Scan the entries below and count the lines holding the string "Bombay". Supply only the number.

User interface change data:
◇ ◇ ◇ ◇
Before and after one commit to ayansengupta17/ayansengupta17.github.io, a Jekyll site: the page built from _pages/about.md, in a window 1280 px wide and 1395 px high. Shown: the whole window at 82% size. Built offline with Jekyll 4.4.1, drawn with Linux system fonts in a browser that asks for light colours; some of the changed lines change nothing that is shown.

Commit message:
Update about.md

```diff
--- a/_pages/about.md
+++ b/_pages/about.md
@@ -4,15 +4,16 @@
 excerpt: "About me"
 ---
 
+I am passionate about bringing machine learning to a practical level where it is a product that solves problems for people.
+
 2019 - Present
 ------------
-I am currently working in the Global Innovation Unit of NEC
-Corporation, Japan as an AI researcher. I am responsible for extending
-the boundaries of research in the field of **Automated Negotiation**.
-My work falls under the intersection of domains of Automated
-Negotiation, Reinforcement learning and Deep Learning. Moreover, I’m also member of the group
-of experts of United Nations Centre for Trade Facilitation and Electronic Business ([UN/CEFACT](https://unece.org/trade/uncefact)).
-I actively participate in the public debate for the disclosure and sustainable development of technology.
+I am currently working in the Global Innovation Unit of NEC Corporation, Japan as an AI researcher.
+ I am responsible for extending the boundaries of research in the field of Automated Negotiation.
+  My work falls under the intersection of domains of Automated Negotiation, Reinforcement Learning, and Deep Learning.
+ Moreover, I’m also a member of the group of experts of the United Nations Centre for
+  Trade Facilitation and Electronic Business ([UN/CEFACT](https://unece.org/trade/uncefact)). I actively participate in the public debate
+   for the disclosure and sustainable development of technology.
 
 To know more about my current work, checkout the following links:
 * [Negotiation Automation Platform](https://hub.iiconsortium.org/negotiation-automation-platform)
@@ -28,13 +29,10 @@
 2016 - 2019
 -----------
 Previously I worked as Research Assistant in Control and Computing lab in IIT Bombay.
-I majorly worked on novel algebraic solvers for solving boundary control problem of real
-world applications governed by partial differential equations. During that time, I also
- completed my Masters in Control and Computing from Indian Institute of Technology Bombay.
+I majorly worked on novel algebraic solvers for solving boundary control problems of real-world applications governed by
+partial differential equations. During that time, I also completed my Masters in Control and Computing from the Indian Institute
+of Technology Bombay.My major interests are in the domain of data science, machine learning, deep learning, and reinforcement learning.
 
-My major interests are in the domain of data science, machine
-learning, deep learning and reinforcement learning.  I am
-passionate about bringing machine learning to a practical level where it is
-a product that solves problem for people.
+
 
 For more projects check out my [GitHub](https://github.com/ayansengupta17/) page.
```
◇ ◇ ◇ ◇
**RESULT FOR THIS EXERCISE**: 3